best work, their abilities and to try and influence how you think about
them, it does showcase the best work, carefully handpicked to leave out
the mediocre. However, there is also a certain honesty to admit that
that they too have failed, when they point you to the giant mural (made
of 100,000 pushpins) that hangs in their Portland office that simply
states: Fail Harder. W+K have had their share of troubled times in the
past with layoffs, salary cuts, financial troubles and client losses
(which include Nike, which sacked them only to return a few years
Overall W+K comes across as a good, honest, hardworking agency that has
got a lot of things right. Very, very right.
There is very little bullshit in the book, which tends to creep in, in

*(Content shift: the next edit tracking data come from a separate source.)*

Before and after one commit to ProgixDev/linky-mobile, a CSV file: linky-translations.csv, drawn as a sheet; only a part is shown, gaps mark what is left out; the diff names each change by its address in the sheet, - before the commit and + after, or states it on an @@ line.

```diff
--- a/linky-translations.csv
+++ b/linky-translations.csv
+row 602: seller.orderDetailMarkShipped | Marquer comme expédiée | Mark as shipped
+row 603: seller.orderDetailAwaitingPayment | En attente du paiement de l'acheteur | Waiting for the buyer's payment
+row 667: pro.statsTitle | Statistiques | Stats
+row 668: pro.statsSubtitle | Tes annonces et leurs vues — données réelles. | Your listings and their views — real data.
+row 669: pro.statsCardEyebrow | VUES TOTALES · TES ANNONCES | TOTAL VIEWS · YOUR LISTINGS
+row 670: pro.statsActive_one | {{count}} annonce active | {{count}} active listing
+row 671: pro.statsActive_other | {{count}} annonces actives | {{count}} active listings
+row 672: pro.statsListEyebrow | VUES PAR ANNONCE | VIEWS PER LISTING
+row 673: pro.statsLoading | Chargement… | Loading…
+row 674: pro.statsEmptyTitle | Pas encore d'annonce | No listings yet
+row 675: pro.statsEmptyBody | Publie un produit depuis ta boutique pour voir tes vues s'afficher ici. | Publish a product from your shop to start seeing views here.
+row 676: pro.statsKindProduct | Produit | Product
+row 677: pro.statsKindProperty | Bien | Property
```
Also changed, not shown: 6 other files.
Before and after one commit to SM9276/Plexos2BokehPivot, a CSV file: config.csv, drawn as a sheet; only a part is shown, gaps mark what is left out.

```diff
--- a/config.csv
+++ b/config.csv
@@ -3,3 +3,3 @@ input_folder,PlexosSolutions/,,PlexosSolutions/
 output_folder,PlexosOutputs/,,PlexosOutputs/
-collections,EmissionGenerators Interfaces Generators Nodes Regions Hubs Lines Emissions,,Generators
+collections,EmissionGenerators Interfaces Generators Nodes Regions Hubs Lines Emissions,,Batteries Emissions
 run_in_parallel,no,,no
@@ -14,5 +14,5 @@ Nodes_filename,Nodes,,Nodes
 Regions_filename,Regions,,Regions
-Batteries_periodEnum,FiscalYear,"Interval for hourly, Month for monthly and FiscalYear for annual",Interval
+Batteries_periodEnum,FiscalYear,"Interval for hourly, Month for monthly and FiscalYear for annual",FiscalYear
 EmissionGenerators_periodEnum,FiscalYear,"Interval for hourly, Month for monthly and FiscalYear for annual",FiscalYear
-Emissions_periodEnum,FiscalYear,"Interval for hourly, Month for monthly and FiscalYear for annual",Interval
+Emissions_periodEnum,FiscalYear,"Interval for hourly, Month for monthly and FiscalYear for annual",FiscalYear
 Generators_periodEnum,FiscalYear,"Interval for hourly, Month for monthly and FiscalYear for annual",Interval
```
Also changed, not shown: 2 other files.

most attempts at self-promotion. That is because all the work is real.
No scams here. The work and the honesty with which one needs to approach it comes
through. For it is not about how many awards their work wins or the
industry admiration it gets. At the end of the day it is about the
success the work creates for the brands that engaged
the agency in the first place. W+K created a lot of successes for the
brands who engaged them.
W+K is one of the agencies that understand very well that building a
brand is not something you engage in over an IPL season. It takes time.
You have to live through all the challenges the consumer, the client,
and the competition will throw at you. W+K comes up tops on every count,
obviously only with reference to the work they have showcased in the
book. I did not find any mention of Subaru in the book, with whom they
have had a fairly tumultuous relationship.
There are lots of interesting nuggets in the book. My favorite is:
patience and progress are fucking hard. Is that Gita-esque or what?
There is more of that kind of stuff towards the end of the book, in a
section W+K have called “The moral of the story”.
Another nugget: advertising is storytelling. Good point, stated by many,
restated by W+K. Often forgotten by practitioners.
All in all, this is a great storybook. It has its share of gimmicks;
fold outs, iron-ons and tear-aways. But they are practical and nice,
though. Not overdone.
There is a USB pen drive thingy tucked away quite nicely. That has all
the films and work since the book went into print. Nice touch.
The book is, at the end of the day, an attempt to market themselves: W+K
now have seven offices. They need to establish heritage and credentials
in these new markets. They need a tool that goes beyond the Portland
office. They need to evangelize the thinking, set it in stone, so that
the success that it has been can be replicated, over and over again.
Feel good about the more than fair coverage the fledgling India office
has. Given the terrific work (and the relatively low profile Mohit Jayal
and V Sunil have maintained all these years), this should help them grow
Try and get your hands on a copy. The book is only for private
circulation. There are apparently innumerable issues on copyright if you
publish and put it out on sale, but no issues if it is for limited
Finally, watch out for W+K in this market.